Robert Mathiesen provides a list of 122 manuscripts of the Clavicula Salomonis written in the Latin alphabet (in Latin, Dutch, English, Italian, French, Germain and Czech) that he has identified in libraries and mentions several others from sale catalogues and bibliography (Mathiesen, 2007). He has divided the texts in the Latin alphabet into eleven typological groups. In addition, the Greek text survives in more than a dozen manuscripts.
The Armadel version derives from the Oldest Text version, except that in the Armadel version “the chapters have been greatly rearranged to reflect the order in which they would be consulted in conducting an actual magical operation” (Mathiesen, 2007, p. 4). In addition to our manuscript, this version of the text is known from four copies: Cambridge, Massachusetts, Harvard University, Houghton Library, MS Fr. 554 (17th c.), London, British Library, MS Lansdowne 1202, London, Wellcome Library, MS 4660 (18th c.), and Paris, Bibliothèque de l’Arsenal, MS 2349 (18th c.) (see Mathiesen, 2007, pp. 7-9). Given the fluidity of the textual transmission of the Clavicula, a comparison of the text of our manuscript with these four manuscripts is a desiderata.
Several indications suggest that the Clavicula Salomonis circulated widely in the later Middle Ages. It is mentioned by authors and inquisitors, and appears in princely libraries, including those of Francesco I Gonzaga (d. 1407), Marquise of Mantua, and Filippo Maria Visconti (d. 1447), Duke of Milan (cf. Boudet 2006, pp. 28, 357). In 1508, Johannes Trithemius listed forty-three explicitly demonic books on magic that he had examined and condemned, placing the Clavicula Salomonis at the top of his list, suggesting that it was the best known and most important treatise on magic at the time (cf. Boudet, 2006, p 354). However, only two medieval manuscripts are now known: an Italian translation made in 1446 most likely for the Visconti family, Paris, Bibliothèque nationale, MS ital. 1524, ff. 178v-235v, and a late-fifteenth-century copy in Latin, formerly in Amsterdam, Bibliotheca Philosophica Hermetica, MS 114, pp. 74-138 (Boudet, 2006, pp. 27, 353-359). The survival of the text in so few medieval copies doubtless reflects both the risk one ran by owning such a book and the fact that copies were burned because of the forbidden content of the text (Boudet, 2006, p 359). In the modern era, Clavicula Salomonis would enjoy renewed interest, and in France, most surviving manuscripts date from the eighteenth-century Age of Enlightenment (cf. Mathiesen, 2007, p. 3).

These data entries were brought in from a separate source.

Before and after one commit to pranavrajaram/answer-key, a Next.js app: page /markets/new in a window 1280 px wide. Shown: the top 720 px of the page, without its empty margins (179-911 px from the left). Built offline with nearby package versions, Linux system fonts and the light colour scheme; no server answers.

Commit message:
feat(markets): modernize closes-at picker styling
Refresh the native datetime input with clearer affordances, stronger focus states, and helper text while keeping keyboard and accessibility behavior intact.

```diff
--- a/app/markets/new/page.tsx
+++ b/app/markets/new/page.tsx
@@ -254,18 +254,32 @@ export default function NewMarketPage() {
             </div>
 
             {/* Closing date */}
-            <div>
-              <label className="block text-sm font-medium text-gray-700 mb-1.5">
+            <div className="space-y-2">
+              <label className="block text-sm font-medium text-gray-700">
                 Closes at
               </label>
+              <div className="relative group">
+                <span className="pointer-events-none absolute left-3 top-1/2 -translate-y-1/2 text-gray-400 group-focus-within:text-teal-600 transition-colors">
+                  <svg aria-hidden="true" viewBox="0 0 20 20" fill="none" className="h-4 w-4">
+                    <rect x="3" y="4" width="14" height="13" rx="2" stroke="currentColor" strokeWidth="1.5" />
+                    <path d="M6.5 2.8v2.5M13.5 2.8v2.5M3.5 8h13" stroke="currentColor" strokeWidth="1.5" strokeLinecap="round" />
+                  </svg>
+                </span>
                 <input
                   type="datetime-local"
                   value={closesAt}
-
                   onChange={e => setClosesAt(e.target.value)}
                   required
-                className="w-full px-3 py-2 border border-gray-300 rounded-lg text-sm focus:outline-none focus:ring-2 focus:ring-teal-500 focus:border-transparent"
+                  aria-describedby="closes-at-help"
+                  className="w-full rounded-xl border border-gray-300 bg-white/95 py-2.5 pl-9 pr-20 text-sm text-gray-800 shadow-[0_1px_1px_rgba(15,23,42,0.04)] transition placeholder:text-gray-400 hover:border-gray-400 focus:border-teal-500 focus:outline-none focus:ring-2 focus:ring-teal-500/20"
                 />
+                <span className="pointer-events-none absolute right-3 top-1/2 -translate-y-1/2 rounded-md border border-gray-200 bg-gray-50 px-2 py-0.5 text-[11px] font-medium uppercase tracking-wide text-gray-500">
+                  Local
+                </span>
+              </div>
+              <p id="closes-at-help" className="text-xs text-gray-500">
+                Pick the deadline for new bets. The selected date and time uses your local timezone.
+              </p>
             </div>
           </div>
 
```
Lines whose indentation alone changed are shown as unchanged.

Boudet, J.-P. Entre science et nigromance: Astrologie, divination et magie dans l’Occident médiéval (XIIe-XVe siècle), Paris, 2006.
Les Clavicules de Salomon, Paris, 1892. (A photographic facsimile of Bibliothèque nationale, MS Français 25314, of the Abograzar text group, internally dated 1634, but was probably written later).

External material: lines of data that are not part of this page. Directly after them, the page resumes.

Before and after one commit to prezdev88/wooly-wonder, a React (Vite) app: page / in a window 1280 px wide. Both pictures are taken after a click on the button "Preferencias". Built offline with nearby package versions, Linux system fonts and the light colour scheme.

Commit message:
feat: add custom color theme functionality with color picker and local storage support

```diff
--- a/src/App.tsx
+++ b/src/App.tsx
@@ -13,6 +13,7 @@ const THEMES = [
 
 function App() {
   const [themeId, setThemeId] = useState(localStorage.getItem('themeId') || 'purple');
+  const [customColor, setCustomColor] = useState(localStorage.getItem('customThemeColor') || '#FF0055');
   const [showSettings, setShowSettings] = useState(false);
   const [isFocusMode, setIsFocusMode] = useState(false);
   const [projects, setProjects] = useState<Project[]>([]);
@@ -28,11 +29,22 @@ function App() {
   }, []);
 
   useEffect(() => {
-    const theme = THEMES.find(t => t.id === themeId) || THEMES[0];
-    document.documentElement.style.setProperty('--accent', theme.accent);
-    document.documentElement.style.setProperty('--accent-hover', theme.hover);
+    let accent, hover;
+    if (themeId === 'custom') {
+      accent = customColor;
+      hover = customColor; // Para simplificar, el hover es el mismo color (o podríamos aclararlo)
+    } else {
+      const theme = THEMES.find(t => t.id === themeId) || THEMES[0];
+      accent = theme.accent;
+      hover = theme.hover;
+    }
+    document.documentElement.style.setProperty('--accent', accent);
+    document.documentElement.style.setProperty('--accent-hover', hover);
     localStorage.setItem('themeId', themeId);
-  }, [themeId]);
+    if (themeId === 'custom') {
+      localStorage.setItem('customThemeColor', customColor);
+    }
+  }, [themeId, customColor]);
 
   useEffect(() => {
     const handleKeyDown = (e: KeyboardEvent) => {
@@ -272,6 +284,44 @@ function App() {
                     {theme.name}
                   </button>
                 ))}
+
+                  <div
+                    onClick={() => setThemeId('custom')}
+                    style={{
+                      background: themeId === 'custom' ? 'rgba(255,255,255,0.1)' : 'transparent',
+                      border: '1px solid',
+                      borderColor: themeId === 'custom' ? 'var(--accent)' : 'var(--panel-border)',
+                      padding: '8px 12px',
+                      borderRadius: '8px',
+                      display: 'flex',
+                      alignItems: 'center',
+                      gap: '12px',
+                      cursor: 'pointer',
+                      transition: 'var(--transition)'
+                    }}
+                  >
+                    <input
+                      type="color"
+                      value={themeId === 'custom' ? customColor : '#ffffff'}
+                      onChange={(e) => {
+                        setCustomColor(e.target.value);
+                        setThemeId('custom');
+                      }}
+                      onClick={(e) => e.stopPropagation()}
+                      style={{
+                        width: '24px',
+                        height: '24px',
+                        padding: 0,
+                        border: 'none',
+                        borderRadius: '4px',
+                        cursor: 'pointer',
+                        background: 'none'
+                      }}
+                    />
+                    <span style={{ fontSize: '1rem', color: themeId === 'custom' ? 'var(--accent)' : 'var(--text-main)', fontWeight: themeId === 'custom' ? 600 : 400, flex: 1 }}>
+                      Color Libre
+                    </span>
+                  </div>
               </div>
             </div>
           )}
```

Mathers, S. L. M. The Key of Solomon the King (Clavicula Salomonis), London, 1899. (An English edition based on manuscripts of the Oldest Text version)

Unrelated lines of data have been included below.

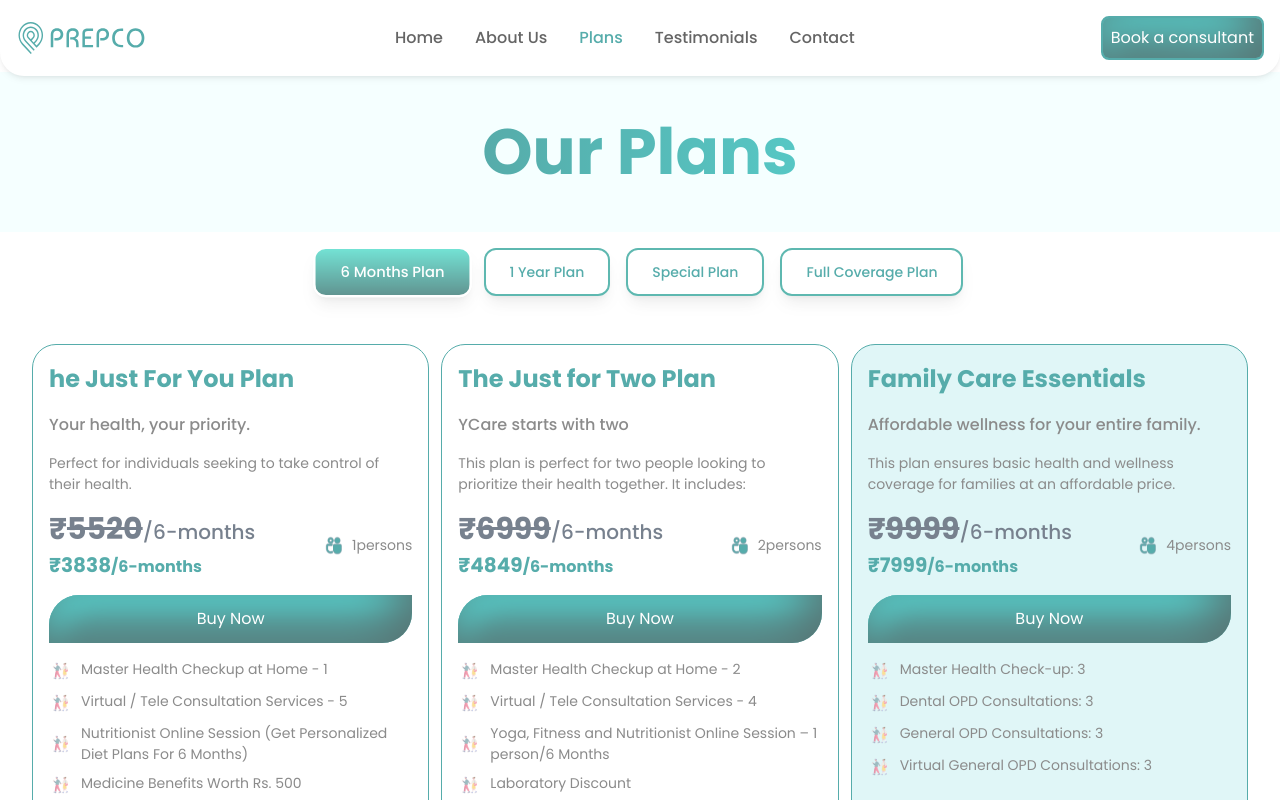
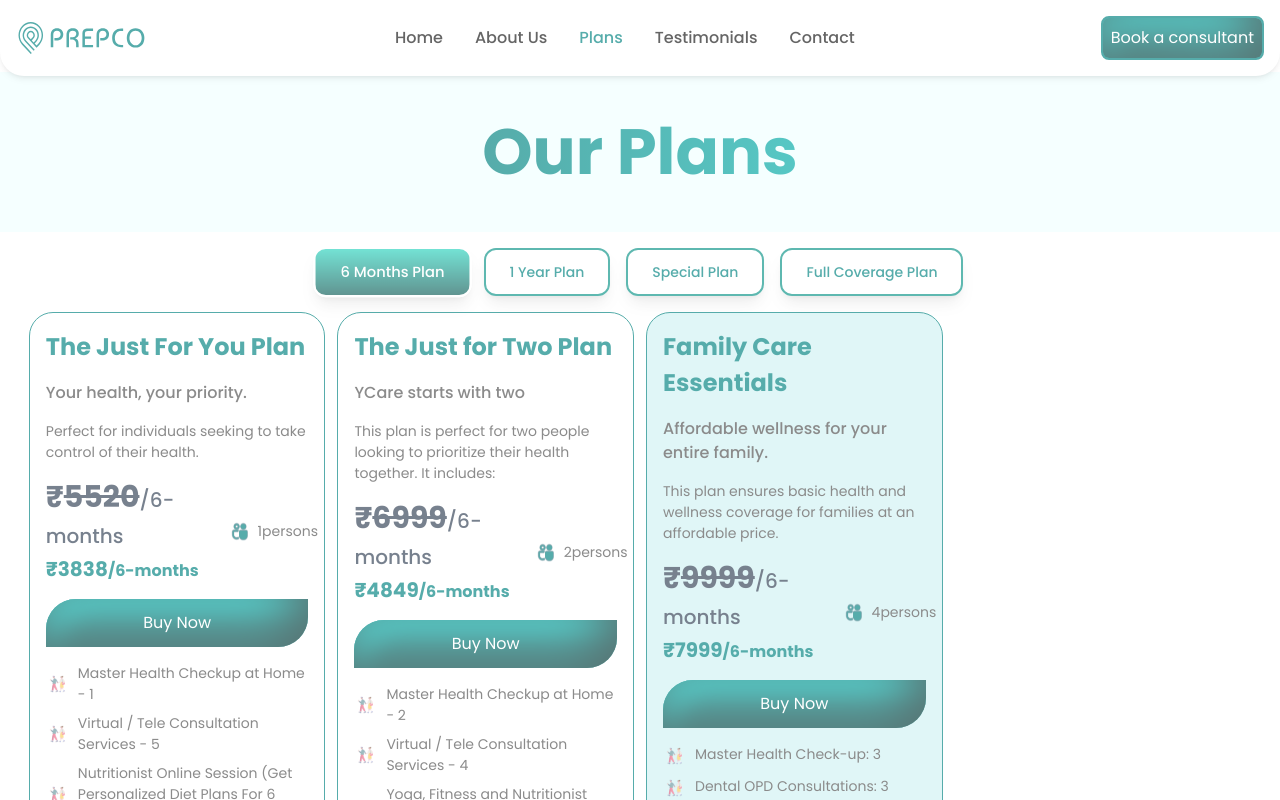
Before and after one commit to Prepco-creator/PREPCO, a Next.js app: page /plans in a window 1280 px wide. Shown: the top 800 px of the page. Built offline with nearby package versions, Linux system fonts and the light colour scheme; a web font is replaced by a local one.

Commit message:
Plans Page updated

```diff
--- a/src/components/plans/PlanCardGrid.tsx
+++ b/src/components/plans/PlanCardGrid.tsx
@@ -3,8 +3,14 @@ import { PlanProps } from "@/types";
 import PlanCard from "./PlanCard";
 
 const PlanCardGrid: React.FC<{ plans: PlanProps[] }> = ({ plans }) => {
+
+  const gridClasses = plans.length <= 2 ? 'md:grid-cols-2' : 'lg:grid-cols-3 xl:grid-cols-4';
+
   return (
-    <section className="p-8 grid plan-grid gap-3">
+    <section
+      className={`w-[98%] mx-auto px-4 pb-2 grid grid-cols-auto-fit
+                  sm:grid-cols-1 gap-3 justify-center ${gridClasses}`}
+    >
       {plans?.map((plan: PlanProps, index: number) => (
         <PlanCard
           key={index}
--- a/src/data/plans.ts
+++ b/src/data/plans.ts
@@ -3,7 +3,7 @@ import { PlanProps } from "@/types";
 export const mockData: PlanProps[] = [
   {
     id: 'plan_1',
-    title: 'he Just For You Plan ',
+    title: 'The Just For You Plan ',
     tagline: 'Your health, your priority.',
     description: 'Perfect for individuals seeking to take control of their health.',
     bigDescription: 'This plan includes a comprehensive health package for individuals looking to prioritize their well-being. The Solo Care Plan offers personalized healthcare services to ensure you stay on top of your health.',
```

Mathiesen, R. “The Key of Salomon: Toward a Typology of the Manuscripts,” Societas Magica Newsletter 17 (2007), pp. 1, 3-9. Available online:
Summers, M. Witchcraft and Black Magic, London, 1946.
Digital edition of British Library, MS Lansdowne 1203 (Abograzar text group):